The reply must consist of the entire listing, reproduced exactly.

● **EXERCISE MATERIALS**
# # #

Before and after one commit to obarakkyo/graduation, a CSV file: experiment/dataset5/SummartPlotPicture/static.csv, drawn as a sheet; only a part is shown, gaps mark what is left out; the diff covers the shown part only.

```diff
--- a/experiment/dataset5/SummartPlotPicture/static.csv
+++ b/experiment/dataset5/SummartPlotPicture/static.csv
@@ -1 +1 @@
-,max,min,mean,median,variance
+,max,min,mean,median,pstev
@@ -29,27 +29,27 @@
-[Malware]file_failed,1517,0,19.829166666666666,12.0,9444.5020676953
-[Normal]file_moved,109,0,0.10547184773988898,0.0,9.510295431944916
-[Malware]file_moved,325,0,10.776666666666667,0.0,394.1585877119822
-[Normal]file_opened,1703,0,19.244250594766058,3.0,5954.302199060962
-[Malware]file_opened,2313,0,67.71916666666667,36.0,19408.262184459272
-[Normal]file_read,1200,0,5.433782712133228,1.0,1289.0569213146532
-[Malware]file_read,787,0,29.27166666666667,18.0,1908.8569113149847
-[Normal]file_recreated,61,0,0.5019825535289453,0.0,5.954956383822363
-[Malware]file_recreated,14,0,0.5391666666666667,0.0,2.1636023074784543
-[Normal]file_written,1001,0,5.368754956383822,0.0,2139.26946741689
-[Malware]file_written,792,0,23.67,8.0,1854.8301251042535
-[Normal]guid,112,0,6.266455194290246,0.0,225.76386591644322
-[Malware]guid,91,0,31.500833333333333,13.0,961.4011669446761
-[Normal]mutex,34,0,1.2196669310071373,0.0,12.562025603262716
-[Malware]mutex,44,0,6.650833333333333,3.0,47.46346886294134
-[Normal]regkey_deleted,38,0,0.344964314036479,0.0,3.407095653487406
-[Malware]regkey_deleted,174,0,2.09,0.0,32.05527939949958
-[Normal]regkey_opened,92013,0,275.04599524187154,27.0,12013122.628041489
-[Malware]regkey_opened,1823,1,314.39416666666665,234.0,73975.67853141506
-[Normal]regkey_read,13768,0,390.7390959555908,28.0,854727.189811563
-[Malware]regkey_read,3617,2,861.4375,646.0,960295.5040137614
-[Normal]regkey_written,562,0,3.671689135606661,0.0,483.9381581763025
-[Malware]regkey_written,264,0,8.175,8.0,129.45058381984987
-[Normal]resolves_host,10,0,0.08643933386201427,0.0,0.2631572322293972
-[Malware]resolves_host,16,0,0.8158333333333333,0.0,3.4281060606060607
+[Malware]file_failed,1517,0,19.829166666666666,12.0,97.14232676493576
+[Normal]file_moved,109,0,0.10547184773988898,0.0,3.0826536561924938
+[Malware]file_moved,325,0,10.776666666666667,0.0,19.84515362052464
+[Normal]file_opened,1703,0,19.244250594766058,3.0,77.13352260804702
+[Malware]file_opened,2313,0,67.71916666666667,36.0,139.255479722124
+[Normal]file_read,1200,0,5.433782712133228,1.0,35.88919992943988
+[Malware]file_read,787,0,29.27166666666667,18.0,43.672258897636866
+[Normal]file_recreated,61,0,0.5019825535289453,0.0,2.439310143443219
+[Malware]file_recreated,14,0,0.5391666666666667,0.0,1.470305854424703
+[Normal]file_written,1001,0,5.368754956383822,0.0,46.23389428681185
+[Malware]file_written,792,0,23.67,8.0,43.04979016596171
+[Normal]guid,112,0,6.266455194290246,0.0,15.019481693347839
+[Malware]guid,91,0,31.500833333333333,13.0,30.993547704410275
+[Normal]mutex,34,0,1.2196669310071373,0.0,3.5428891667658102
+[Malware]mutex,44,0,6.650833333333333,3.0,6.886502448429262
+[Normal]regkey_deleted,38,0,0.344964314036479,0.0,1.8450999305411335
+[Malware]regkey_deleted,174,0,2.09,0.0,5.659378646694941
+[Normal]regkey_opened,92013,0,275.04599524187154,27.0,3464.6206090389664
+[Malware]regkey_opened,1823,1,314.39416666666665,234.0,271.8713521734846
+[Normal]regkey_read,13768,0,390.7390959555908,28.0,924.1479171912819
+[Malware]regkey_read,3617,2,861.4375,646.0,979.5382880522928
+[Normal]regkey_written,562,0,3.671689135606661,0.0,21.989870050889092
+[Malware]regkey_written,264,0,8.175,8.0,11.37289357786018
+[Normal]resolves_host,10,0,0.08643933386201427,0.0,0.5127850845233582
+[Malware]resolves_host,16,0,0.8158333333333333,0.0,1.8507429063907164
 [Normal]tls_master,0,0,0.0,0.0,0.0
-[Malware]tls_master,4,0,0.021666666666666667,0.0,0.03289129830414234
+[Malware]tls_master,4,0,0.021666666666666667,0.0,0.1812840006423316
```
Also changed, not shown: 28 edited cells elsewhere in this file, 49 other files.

# # #

● **EXERCISE RESPONSE**
Before and after one commit to obarakkyo/graduation, a CSV file: experiment/dataset5/SummartPlotPicture/static.csv, drawn as a sheet; only a part is shown, gaps mark what is left out; the diff covers the shown part only.

```diff
--- a/experiment/dataset5/SummartPlotPicture/static.csv
+++ b/experiment/dataset5/SummartPlotPicture/static.csv
@@ -1 +1 @@
-,max,min,mean,median,variance
+,max,min,mean,median,pstev
@@ -29,27 +29,27 @@
-[Malware]file_failed,1517,0,19.829166666666666,12.0,9444.5020676953
-[Normal]file_moved,109,0,0.10547184773988898,0.0,9.510295431944916
-[Malware]file_moved,325,0,10.776666666666667,0.0,394.1585877119822
-[Normal]file_opened,1703,0,19.244250594766058,3.0,5954.302199060962
-[Malware]file_opened,2313,0,67.71916666666667,36.0,19408.262184459272
-[Normal]file_read,1200,0,5.433782712133228,1.0,1289.0569213146532
-[Malware]file_read,787,0,29.27166666666667,18.0,1908.8569113149847
-[Normal]file_recreated,61,0,0.5019825535289453,0.0,5.954956383822363
-[Malware]file_recreated,14,0,0.5391666666666667,0.0,2.1636023074784543
-[Normal]file_written,1001,0,5.368754956383822,0.0,2139.26946741689
-[Malware]file_written,792,0,23.67,8.0,1854.8301251042535
-[Normal]guid,112,0,6.266455194290246,0.0,225.76386591644322
-[Malware]guid,91,0,31.500833333333333,13.0,961.4011669446761
-[Normal]mutex,34,0,1.2196669310071373,0.0,12.562025603262716
-[Malware]mutex,44,0,6.650833333333333,3.0,47.46346886294134
-[Normal]regkey_deleted,38,0,0.344964314036479,0.0,3.407095653487406
-[Malware]regkey_deleted,174,0,2.09,0.0,32.05527939949958
-[Normal]regkey_opened,92013,0,275.04599524187154,27.0,12013122.628041489
-[Malware]regkey_opened,1823,1,314.39416666666665,234.0,73975.67853141506
-[Normal]regkey_read,13768,0,390.7390959555908,28.0,854727.189811563
-[Malware]regkey_read,3617,2,861.4375,646.0,960295.5040137614
-[Normal]regkey_written,562,0,3.671689135606661,0.0,483.9381581763025
-[Malware]regkey_written,264,0,8.175,8.0,129.45058381984987
-[Normal]resolves_host,10,0,0.08643933386201427,0.0,0.2631572322293972
-[Malware]resolves_host,16,0,0.8158333333333333,0.0,3.4281060606060607
+[Malware]file_failed,1517,0,19.829166666666666,12.0,97.14232676493576
+[Normal]file_moved,109,0,0.10547184773988898,0.0,3.0826536561924938
+[Malware]file_moved,325,0,10.776666666666667,0.0,19.84515362052464
+[Normal]file_opened,1703,0,19.244250594766058,3.0,77.13352260804702
+[Malware]file_opened,2313,0,67.71916666666667,36.0,139.255479722124
+[Normal]file_read,1200,0,5.433782712133228,1.0,35.88919992943988
+[Malware]file_read,787,0,29.27166666666667,18.0,43.672258897636866
+[Normal]file_recreated,61,0,0.5019825535289453,0.0,2.439310143443219
+[Malware]file_recreated,14,0,0.5391666666666667,0.0,1.470305854424703
+[Normal]file_written,1001,0,5.368754956383822,0.0,46.23389428681185
+[Malware]file_written,792,0,23.67,8.0,43.04979016596171
+[Normal]guid,112,0,6.266455194290246,0.0,15.019481693347839
+[Malware]guid,91,0,31.500833333333333,13.0,30.993547704410275
+[Normal]mutex,34,0,1.2196669310071373,0.0,3.5428891667658102
+[Malware]mutex,44,0,6.650833333333333,3.0,6.886502448429262
+[Normal]regkey_deleted,38,0,0.344964314036479,0.0,1.8450999305411335
+[Malware]regkey_deleted,174,0,2.09,0.0,5.659378646694941
+[Normal]regkey_opened,92013,0,275.04599524187154,27.0,3464.6206090389664
+[Malware]regkey_opened,1823,1,314.39416666666665,234.0,271.8713521734846
+[Normal]regkey_read,13768,0,390.7390959555908,28.0,924.1479171912819
+[Malware]regkey_read,3617,2,861.4375,646.0,979.5382880522928
+[Normal]regkey_written,562,0,3.671689135606661,0.0,21.989870050889092
+[Malware]regkey_written,264,0,8.175,8.0,11.37289357786018
+[Normal]resolves_host,10,0,0.08643933386201427,0.0,0.5127850845233582
+[Malware]resolves_host,16,0,0.8158333333333333,0.0,1.8507429063907164
 [Normal]tls_master,0,0,0.0,0.0,0.0
-[Malware]tls_master,4,0,0.021666666666666667,0.0,0.03289129830414234
+[Malware]tls_master,4,0,0.021666666666666667,0.0,0.1812840006423316
```
Also changed, not shown: 28 edited cells elsewhere in this file, 49 other files.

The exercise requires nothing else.